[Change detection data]
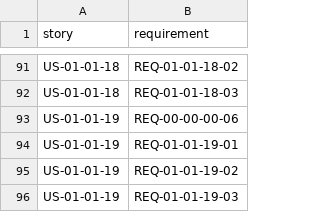
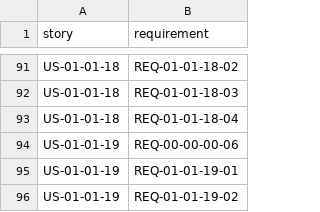
Before and after one commit to HenryCFnord/arqix, a CSV file: docs/en/reports/trace/matrix-us-req.csv, drawn as a sheet; only a part is shown, gaps mark what is left out; the shorter side is filled out with more unchanged rows; the diff names each change by its address in the sheet, - before the commit and + after, or states it on an @@ line.

```diff
--- a/docs/en/reports/trace/matrix-us-req.csv
+++ b/docs/en/reports/trace/matrix-us-req.csv
+row 93: US-01-01-18 | REQ-01-01-18-04
```
Also changed, not shown: docs/en/reports/trace/matrix.csv, 17 other files.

_THE TASK_. Would you give the data above again word for word, skipping any images?

_TASK RESULT_.
Before and after one commit to HenryCFnord/arqix, a CSV file: docs/en/reports/trace/matrix-us-req.csv, drawn as a sheet; only a part is shown, gaps mark what is left out; the shorter side is filled out with more unchanged rows; the diff names each change by its address in the sheet, - before the commit and + after, or states it on an @@ line.

```diff
--- a/docs/en/reports/trace/matrix-us-req.csv
+++ b/docs/en/reports/trace/matrix-us-req.csv
+row 93: US-01-01-18 | REQ-01-01-18-04
```
Also changed, not shown: docs/en/reports/trace/matrix.csv, 17 other files.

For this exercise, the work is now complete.